Dataset entries
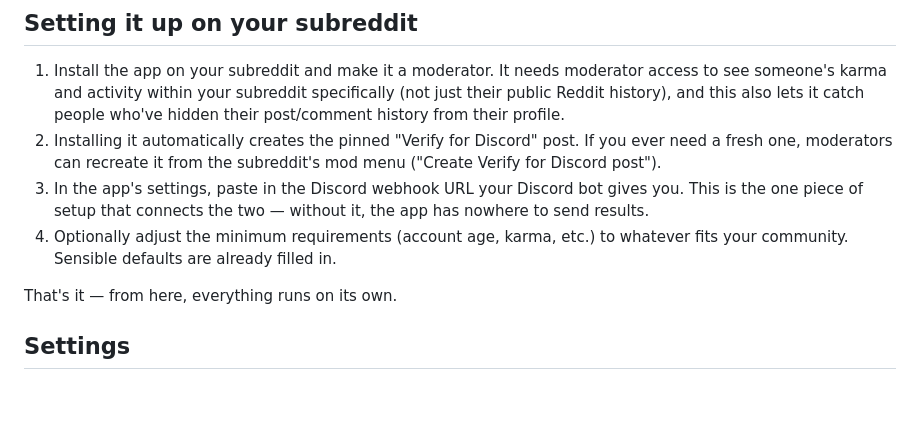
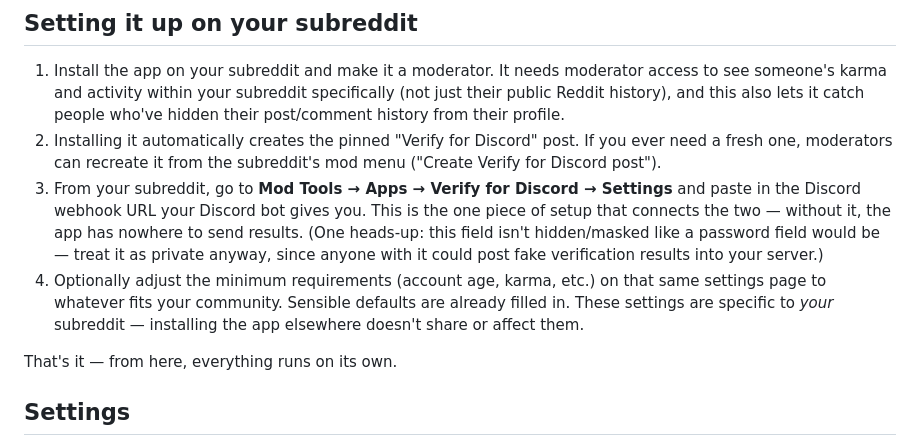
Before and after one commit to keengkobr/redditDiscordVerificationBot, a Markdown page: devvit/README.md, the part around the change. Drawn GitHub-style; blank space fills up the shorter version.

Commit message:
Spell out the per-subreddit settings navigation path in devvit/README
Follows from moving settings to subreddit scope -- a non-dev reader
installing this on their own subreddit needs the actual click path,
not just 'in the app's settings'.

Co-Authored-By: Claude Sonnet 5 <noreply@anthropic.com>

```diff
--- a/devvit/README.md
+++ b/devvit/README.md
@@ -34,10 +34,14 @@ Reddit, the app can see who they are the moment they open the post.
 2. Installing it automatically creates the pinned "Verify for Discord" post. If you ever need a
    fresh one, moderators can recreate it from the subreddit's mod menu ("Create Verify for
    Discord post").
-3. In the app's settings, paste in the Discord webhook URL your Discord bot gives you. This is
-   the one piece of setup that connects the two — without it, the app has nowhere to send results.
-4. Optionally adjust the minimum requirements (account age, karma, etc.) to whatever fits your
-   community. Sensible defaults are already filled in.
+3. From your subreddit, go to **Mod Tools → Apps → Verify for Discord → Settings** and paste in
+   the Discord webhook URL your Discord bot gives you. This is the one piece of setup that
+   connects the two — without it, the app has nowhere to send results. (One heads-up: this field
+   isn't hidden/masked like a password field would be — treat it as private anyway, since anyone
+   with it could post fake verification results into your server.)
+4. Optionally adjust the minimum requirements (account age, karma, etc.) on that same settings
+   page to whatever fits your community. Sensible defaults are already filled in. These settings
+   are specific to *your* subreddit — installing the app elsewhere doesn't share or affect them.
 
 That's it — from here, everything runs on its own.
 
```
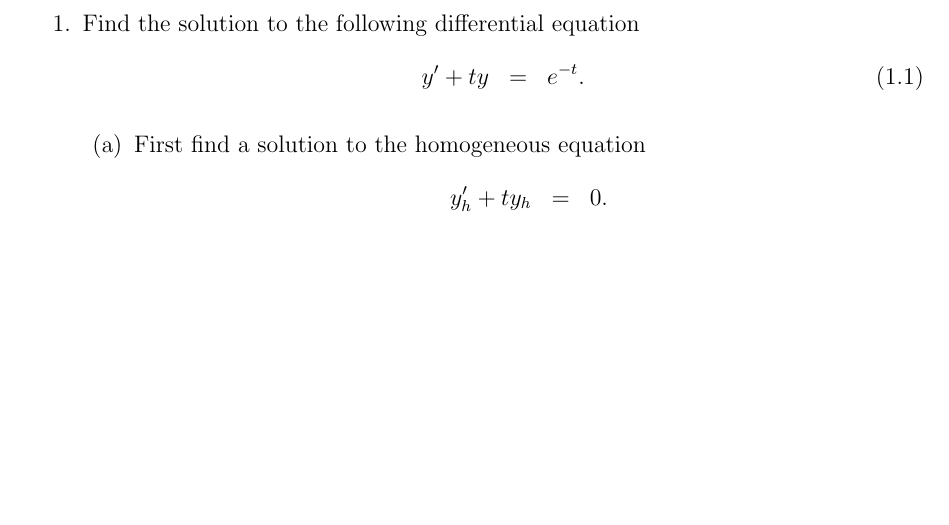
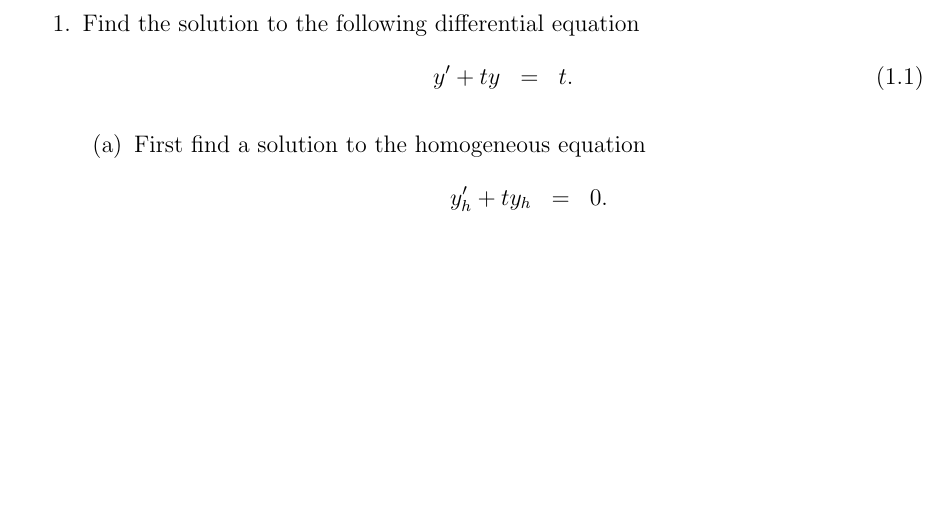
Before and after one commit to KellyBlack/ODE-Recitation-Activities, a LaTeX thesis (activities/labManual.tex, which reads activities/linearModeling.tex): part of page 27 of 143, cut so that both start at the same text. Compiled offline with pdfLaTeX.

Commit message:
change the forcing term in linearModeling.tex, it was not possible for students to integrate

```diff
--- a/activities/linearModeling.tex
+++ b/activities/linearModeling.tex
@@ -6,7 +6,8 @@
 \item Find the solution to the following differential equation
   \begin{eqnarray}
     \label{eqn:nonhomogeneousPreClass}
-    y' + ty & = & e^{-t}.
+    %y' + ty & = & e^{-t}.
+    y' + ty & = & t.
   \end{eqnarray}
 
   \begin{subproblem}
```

---

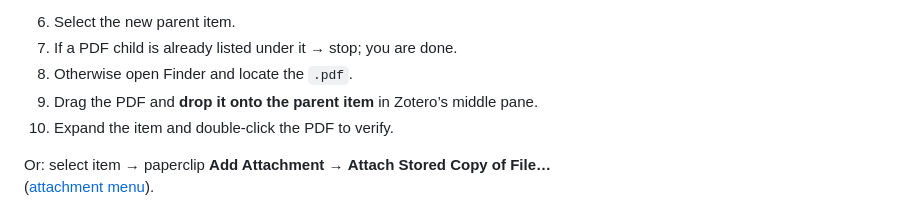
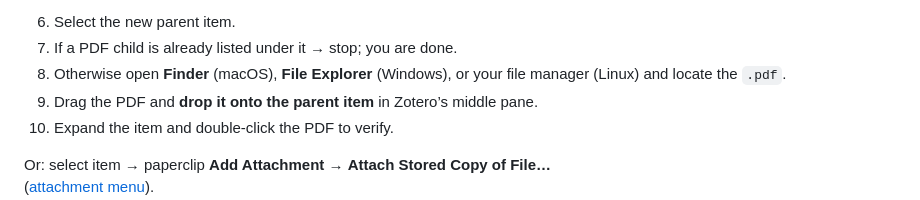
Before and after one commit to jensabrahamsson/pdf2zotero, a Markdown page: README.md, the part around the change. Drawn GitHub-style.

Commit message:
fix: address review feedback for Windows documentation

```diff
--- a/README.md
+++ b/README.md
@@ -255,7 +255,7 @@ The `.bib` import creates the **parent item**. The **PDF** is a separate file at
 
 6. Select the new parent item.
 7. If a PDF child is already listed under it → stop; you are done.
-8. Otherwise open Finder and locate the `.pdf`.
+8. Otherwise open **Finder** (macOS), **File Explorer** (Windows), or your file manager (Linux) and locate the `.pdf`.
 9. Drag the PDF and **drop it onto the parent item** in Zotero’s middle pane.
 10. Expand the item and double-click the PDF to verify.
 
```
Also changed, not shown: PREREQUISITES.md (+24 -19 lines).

** Directions for this task **
Give only the number of lines above holding "activities".

** Answer **
3